“I missed three chapters in math when I was out sick. No way can I catch up!”
“Tom broke up with me. It hurts so much!”
“I didn’t make the school play. Why did I even try out?”
It’s never easy to see your teenager suffer a setback, but hard times come to everyone. Instead of overprotecting your teens or rushing in with ready solutions, it’s better to teach them how to be strong and self reliant so they don’t give up when calamity strikes.
Kenneth R. Ginsburg, MD, associate professor of pediatrics at the University of Pennsylvania School of Medicine, and author of A Parent’s Guide to Building Resilience in Children and Teens, offers tips for turning whiners into winners.

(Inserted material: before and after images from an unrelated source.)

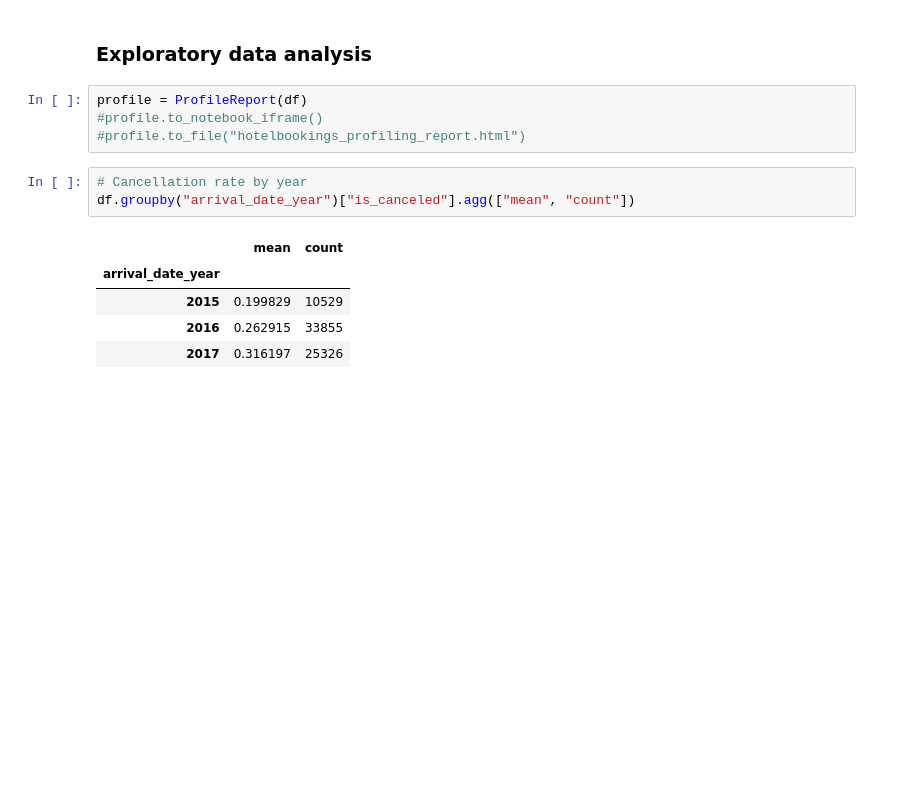
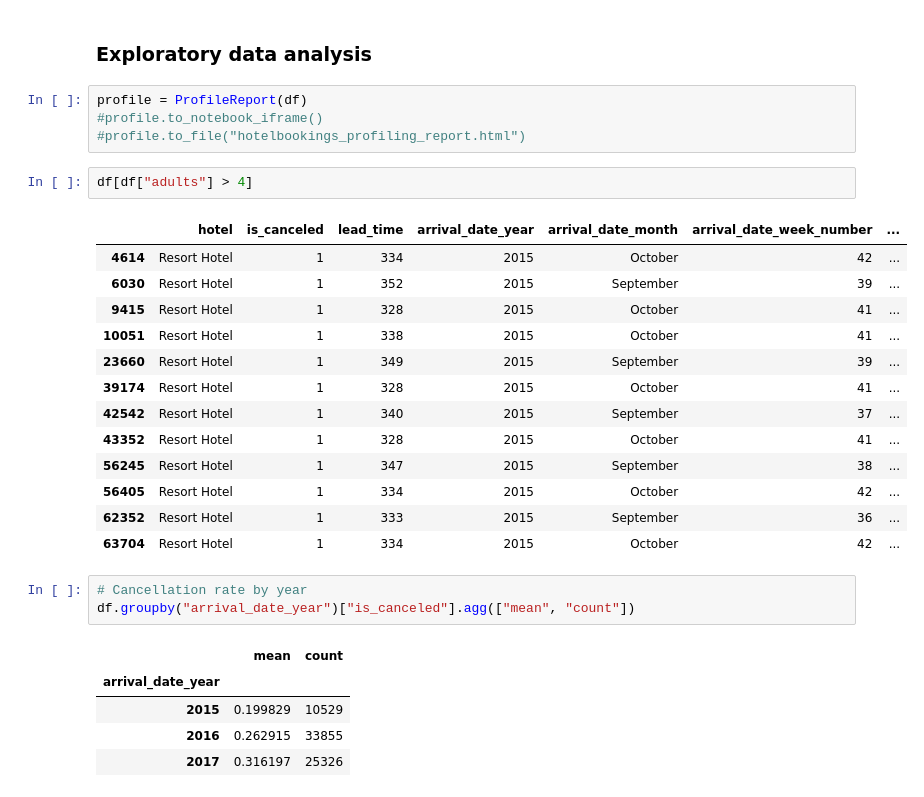
Before and after one commit to ErikS234/DSA312-Group-Project, a Jupyter notebook: Team Project.ipynb, the cells around one changed output. Saved outputs shown, nothing was run; the diff lists cells and outputs as text; blank space fills up the shorter version.

```diff
--- a/Team Project.ipynb
+++ b/Team Project.ipynb
@@ -34,6 +43,22 @@ Index(['hotel', 'arrival_date_month', 'meal', 'country', 'market_segment',
 profile = ProfileReport(df)
 #profile.to_notebook_iframe()
 #profile.to_file("hotelbookings_profiling_report.html")
+# %%
+df[df["adults"] > 4]
+# %% [output]
+|  | hotel | is_canceled | lead_time | arrival_date_year | arrival_date_month | arrival_date_week_number | ... |
+| 4614 | Resort Hotel | 1 | 334 | 2015 | October | 42 | ... |
+| 6030 | Resort Hotel | 1 | 352 | 2015 | September | 39 | ... |
+| 9415 | Resort Hotel | 1 | 328 | 2015 | October | 41 | ... |
+| 10051 | Resort Hotel | 1 | 338 | 2015 | October | 41 | ... |
+| 23660 | Resort Hotel | 1 | 349 | 2015 | September | 39 | ... |
+| 39174 | Resort Hotel | 1 | 328 | 2015 | October | 41 | ... |
+| 42542 | Resort Hotel | 1 | 340 | 2015 | September | 37 | ... |
+| 43352 | Resort Hotel | 1 | 328 | 2015 | October | 41 | ... |
+| 56245 | Resort Hotel | 1 | 347 | 2015 | September | 38 | ... |
+| 56405 | Resort Hotel | 1 | 334 | 2015 | October | 42 | ... |
+| 62352 | Resort Hotel | 1 | 333 | 2015 | September | 36 | ... |
+| 63704 | Resort Hotel | 1 | 334 | 2015 | October | 42 | ... |
 # %%
 # Cancellation rate by year
 df.groupby("arrival_date_year")["is_canceled"].agg(["mean", "count"])
```
Also changed, not shown: parts of 14 cells of this notebook.
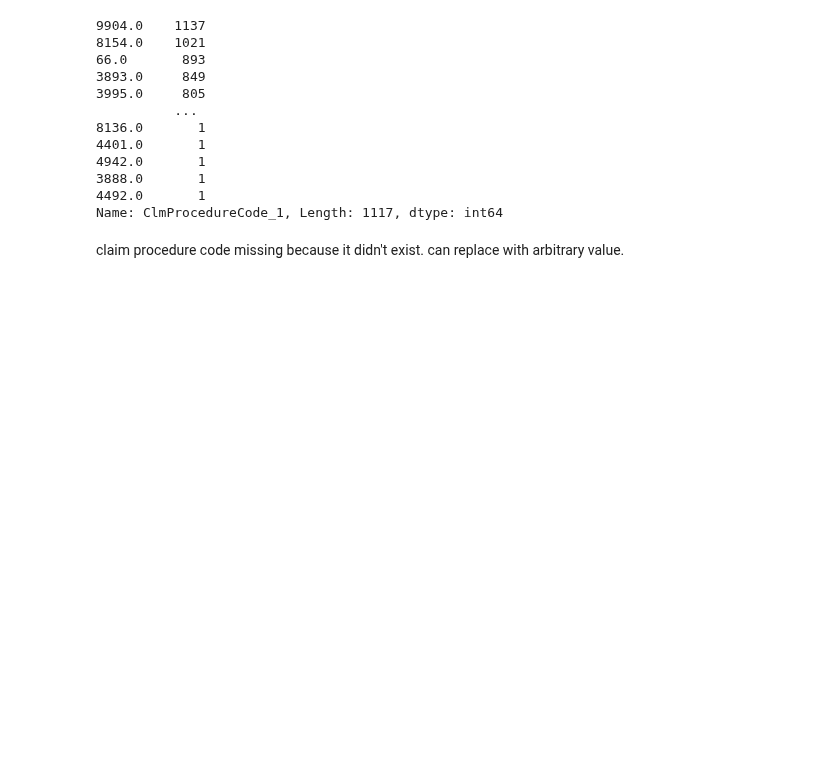
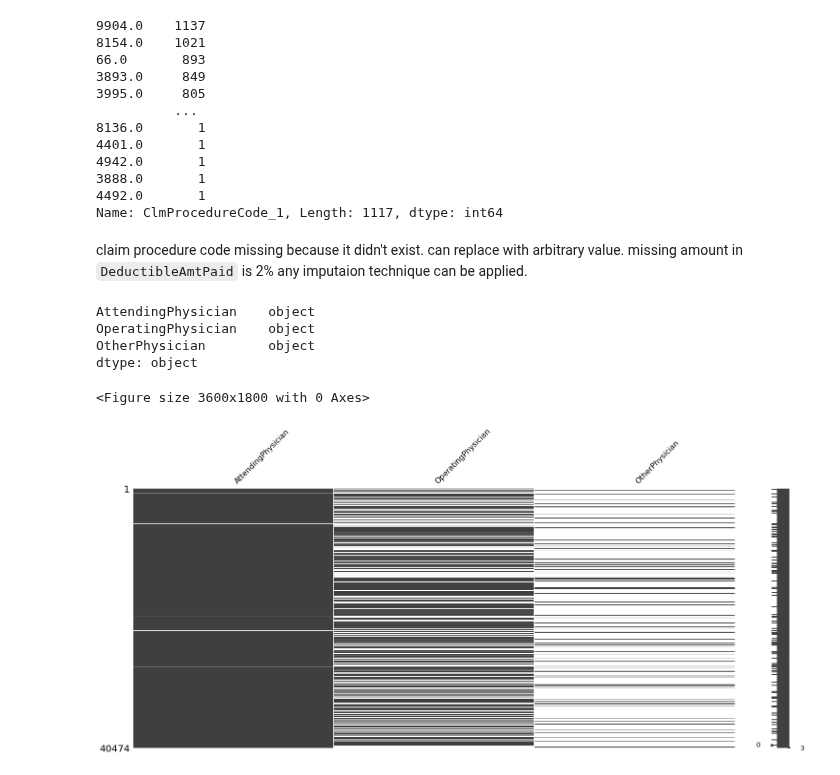
Before and after one commit to ashen007/MedicalCostPrediction-insurance_fraudDetection, a Jupyter notebook: notebooks/data quality/missing values.ipynb, the cells around one changed output. Cells and saved outputs as stored; diff of their text form; code cells hidden in the pictures; blank space fills up the shorter version.

```diff
--- a/notebooks/data quality/missing values.ipynb
+++ b/notebooks/data quality/missing values.ipynb
@@ -114,3 +146,20 @@ checker_in.cardinality(feature='ClmProcedureCode_1')
 Name: ClmProcedureCode_1, Length: 1117, dtype: int64
 # %% [markdown]
 claim procedure code missing because it didn't exist. can replace with arbitrary value.
+missing amount in `DeductibleAmtPaid` is 2% any imputaion technique can be applied.
+# %%
+inpatient_data[['AttendingPhysician',
+                'OperatingPhysician',
+                'OtherPhysician']].dtypes
+# %% [output]
+AttendingPhysician    object
+OperatingPhysician    object
+OtherPhysician        object
+dtype: object
+# %%
+checker_in.render_missing_matrix(['AttendingPhysician',
+                                  'OperatingPhysician',
+                                  'OtherPhysician'])
+# %% [output]
+<Figure size 3600x1800 with 0 Axes>
+[figure, added]
```
Also changed, not shown: parts of 6 cells of this notebook.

#1. Give your child unconditional love.
If you judge your teen based on his school performance or athletic prowess, you risk raising either a rebel or a perfectionist, says Dr. Ginsburg. Instead, hold high expectations for him to be a good person, and encourage values like integrity, empathy, and perseverance.
When Cory G. injured his knees in a game, he wasn’t able to finish the basketball season. It was a major disappointment since he was co-captain of his team, yet his parents urged him to attend every practice and cheer at every game. He did so, earning new respect from his teammates. “We tell our kids that character and honor will pull you through,” says Cory’s mom, Tricia.